:: Task requirements ::
Across the records below, how many lines contain the string "Candidate"? Give the number by itself.

Revision tracking records
----------------------------------------

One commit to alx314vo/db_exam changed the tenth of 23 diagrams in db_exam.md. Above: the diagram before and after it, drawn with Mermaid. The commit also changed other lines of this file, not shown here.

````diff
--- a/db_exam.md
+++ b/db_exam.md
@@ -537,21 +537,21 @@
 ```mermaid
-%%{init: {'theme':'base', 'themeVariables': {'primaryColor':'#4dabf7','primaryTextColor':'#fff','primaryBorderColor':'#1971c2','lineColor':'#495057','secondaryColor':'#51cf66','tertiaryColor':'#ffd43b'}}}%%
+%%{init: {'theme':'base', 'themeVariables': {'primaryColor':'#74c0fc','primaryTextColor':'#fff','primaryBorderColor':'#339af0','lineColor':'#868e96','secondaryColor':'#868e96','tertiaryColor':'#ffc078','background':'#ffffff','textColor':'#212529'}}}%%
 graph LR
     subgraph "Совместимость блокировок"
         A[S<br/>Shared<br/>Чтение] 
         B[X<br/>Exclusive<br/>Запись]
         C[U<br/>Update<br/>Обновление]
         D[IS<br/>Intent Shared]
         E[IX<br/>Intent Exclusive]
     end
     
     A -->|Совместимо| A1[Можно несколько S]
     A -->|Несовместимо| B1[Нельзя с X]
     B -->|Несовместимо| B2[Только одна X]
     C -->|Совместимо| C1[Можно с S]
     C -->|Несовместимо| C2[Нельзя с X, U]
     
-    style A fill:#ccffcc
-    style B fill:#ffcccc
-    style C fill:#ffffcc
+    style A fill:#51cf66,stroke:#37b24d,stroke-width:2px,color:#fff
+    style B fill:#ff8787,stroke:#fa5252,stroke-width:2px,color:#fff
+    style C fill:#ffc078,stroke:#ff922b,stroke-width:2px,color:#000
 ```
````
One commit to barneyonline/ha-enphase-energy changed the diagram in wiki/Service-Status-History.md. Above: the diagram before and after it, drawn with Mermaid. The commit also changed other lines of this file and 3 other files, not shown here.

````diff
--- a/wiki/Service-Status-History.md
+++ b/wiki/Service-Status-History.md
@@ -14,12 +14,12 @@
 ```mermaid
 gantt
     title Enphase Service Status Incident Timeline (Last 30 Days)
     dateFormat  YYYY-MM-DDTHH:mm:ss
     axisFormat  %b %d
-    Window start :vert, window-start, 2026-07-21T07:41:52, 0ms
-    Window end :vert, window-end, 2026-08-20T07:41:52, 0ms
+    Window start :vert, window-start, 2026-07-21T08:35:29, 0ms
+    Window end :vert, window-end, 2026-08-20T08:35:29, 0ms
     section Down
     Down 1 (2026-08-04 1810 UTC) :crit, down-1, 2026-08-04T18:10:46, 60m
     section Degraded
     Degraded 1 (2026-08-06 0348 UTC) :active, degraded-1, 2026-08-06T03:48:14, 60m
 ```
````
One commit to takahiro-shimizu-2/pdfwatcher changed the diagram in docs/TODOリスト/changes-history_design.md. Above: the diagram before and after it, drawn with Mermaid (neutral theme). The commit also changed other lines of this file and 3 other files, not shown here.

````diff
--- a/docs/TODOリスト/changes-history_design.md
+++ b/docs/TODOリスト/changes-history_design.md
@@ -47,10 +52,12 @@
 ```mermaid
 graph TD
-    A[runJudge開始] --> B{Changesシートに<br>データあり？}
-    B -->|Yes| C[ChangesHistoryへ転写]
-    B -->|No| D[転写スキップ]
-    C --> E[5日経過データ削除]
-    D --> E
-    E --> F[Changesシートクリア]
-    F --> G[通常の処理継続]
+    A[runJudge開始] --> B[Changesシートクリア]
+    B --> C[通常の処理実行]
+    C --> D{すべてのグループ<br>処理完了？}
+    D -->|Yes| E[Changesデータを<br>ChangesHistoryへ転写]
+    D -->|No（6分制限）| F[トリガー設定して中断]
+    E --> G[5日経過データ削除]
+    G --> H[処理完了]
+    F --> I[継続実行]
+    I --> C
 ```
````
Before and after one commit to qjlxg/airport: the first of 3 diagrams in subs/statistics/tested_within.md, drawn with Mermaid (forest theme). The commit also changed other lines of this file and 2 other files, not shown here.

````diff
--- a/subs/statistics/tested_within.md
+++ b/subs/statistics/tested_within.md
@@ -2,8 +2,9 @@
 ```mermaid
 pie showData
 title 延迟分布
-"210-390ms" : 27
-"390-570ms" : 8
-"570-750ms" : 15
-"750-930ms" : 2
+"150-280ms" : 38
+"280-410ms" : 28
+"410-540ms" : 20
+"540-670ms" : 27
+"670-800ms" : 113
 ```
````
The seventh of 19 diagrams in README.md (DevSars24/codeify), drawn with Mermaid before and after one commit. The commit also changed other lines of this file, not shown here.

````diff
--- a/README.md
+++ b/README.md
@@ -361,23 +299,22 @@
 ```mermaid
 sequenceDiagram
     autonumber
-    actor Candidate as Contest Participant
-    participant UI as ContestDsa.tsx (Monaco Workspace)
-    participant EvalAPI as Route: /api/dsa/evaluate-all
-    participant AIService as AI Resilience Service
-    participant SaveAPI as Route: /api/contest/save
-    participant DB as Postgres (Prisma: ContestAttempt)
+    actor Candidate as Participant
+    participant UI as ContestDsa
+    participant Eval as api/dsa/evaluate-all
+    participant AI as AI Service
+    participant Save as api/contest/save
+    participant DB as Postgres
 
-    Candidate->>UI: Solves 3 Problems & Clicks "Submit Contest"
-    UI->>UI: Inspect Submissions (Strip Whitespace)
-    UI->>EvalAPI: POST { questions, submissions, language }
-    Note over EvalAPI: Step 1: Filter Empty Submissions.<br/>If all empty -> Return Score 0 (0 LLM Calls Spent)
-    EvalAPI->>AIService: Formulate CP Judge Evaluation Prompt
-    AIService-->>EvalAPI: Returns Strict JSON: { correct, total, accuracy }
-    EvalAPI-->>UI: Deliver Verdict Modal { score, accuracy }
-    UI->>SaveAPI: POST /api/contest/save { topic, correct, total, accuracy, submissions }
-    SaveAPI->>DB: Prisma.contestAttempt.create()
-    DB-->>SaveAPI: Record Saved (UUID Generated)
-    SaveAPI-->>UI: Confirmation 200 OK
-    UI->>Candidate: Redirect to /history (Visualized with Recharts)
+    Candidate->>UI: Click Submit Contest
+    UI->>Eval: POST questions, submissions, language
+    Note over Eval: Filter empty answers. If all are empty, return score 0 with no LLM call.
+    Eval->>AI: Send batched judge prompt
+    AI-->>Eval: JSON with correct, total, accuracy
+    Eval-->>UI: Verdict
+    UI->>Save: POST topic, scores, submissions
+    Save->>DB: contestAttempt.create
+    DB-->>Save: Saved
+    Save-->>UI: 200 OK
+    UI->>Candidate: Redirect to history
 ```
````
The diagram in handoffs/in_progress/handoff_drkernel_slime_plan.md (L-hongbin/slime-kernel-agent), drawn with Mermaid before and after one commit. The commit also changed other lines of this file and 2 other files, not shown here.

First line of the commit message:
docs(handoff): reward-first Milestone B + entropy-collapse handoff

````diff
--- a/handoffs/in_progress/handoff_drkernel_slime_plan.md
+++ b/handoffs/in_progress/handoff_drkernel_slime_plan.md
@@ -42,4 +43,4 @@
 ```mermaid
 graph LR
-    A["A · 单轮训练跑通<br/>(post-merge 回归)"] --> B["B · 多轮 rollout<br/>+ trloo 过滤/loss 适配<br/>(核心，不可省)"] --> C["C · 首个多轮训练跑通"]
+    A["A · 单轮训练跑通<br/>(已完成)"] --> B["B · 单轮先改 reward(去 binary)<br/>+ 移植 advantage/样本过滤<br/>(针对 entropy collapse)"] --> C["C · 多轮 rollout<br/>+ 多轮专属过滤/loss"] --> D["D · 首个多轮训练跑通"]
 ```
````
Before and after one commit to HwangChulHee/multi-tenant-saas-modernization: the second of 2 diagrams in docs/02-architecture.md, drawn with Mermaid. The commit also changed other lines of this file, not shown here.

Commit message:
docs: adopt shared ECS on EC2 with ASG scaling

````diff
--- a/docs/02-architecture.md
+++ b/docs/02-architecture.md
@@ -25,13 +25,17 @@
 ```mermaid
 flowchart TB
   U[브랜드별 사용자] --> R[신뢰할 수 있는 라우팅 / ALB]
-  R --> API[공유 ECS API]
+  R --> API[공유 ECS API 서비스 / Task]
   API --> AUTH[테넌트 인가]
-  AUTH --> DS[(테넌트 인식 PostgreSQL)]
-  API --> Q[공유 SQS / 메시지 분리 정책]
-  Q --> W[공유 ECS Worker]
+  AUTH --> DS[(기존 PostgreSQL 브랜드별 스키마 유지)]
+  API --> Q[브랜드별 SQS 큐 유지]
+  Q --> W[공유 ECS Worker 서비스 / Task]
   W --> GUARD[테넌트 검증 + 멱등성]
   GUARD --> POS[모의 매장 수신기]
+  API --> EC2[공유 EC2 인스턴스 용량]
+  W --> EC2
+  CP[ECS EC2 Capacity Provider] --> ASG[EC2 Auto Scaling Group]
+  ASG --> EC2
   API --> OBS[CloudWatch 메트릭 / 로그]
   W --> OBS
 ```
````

----------------------------------------

:: Task result ::
6